EXERCISE BRIEF:
Look through the data below. Collect every line where the word "rows" occurs.

Excerpts from a dataset
□ □ □ □
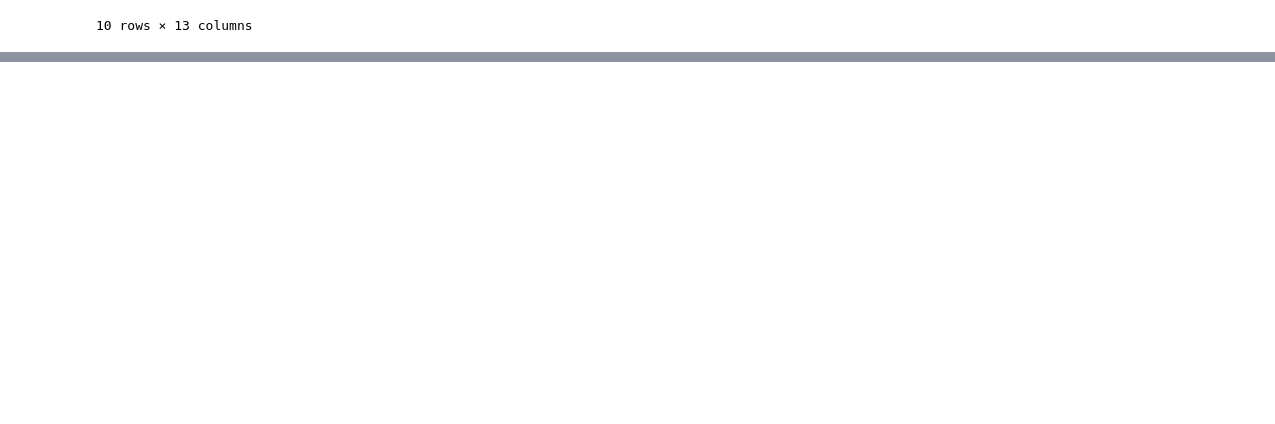
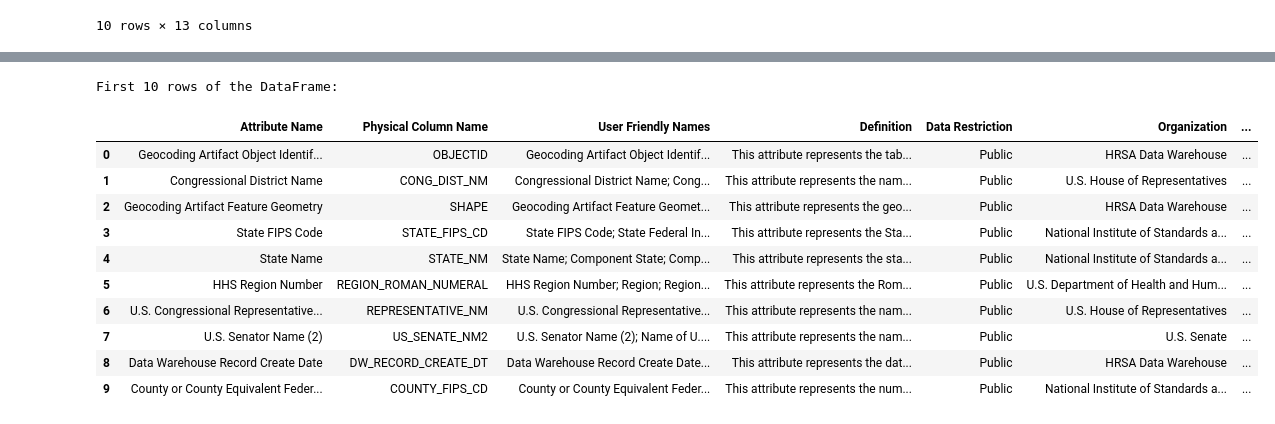
Before and after one commit to jas-tang/datasci_1_loading, a Jupyter notebook: HHA507.ipynb, the cells around one changed output, grey strips where cells are left out. Cells and saved outputs as stored; diff of their text form; code cells hidden in the pictures; blank space fills up the shorter version.

Commit message:
Updated an excel file

```diff
--- a/HHA507.ipynb
+++ b/HHA507.ipynb
@@ -203,0 +220,19 @@ info
+# %%
+mua = pd.read_excel("/content/sample_data/MUA_DATAMART_METADATA.XLSX")
+#Display first 10 rows
+result = mua.head(10)
+print("First 10 rows of the DataFrame:")
+result
+# %% [output]
+First 10 rows of the DataFrame:
+|  | Attribute Name | Physical Column Name | User Friendly Names | Definition | Data Restriction | Organization | ... |
+| 0 | Geocoding Artifact Object Identif... | OBJECTID | Geocoding Artifact Object Identif... | This attribute represents the tab... | Public | HRSA Data Warehouse | ... |
+| 1 | Congressional District Name | CONG_DIST_NM | Congressional District Name; Cong... | This attribute represents the nam... | Public | U.S. House of Representatives | ... |
+| 2 | Geocoding Artifact Feature Geometry | SHAPE | Geocoding Artifact Feature Geomet... | This attribute represents the geo... | Public | HRSA Data Warehouse | ... |
+| 3 | State FIPS Code | STATE_FIPS_CD | State FIPS Code; State Federal In... | This attribute represents the Sta... | Public | National Institute of Standards a... | ... |
+| 4 | State Name | STATE_NM | State Name; Component State; Comp... | This attribute represents the sta... | Public | National Institute of Standards a... | ... |
+| 5 | HHS Region Number | REGION_ROMAN_NUMERAL | HHS Region Number; Region; Region... | This attribute represents the Rom... | Public | U.S. Department of Health and Hum... | ... |
+| 6 | U.S. Congressional Representative... | REPRESENTATIVE_NM | U.S. Congressional Representative... | This attribute represents the nam... | Public | U.S. House of Representatives | ... |
+| 7 | U.S. Senator Name (2) | US_SENATE_NM2 | U.S. Senator Name (2); Name of U.... | This attribute represents the nam... | Public | U.S. Senate | ... |
+| 8 | Data Warehouse Record Create Date | DW_RECORD_CREATE_DT | Data Warehouse Record Create Date... | This attribute represents the dat... | Public | HRSA Data Warehouse | ... |
+| 9 | County or County Equivalent Feder... | COUNTY_FIPS_CD | County or County Equivalent Feder... | This attribute represents the num... | Public | National Institute of Standards a... | ... |
```
Also changed, not shown: parts of 1 cell of this notebook.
□ □ □ □
ANSWER BOX:
+#Display first 10 rows
+print("First 10 rows of the DataFrame:")
+First 10 rows of the DataFrame:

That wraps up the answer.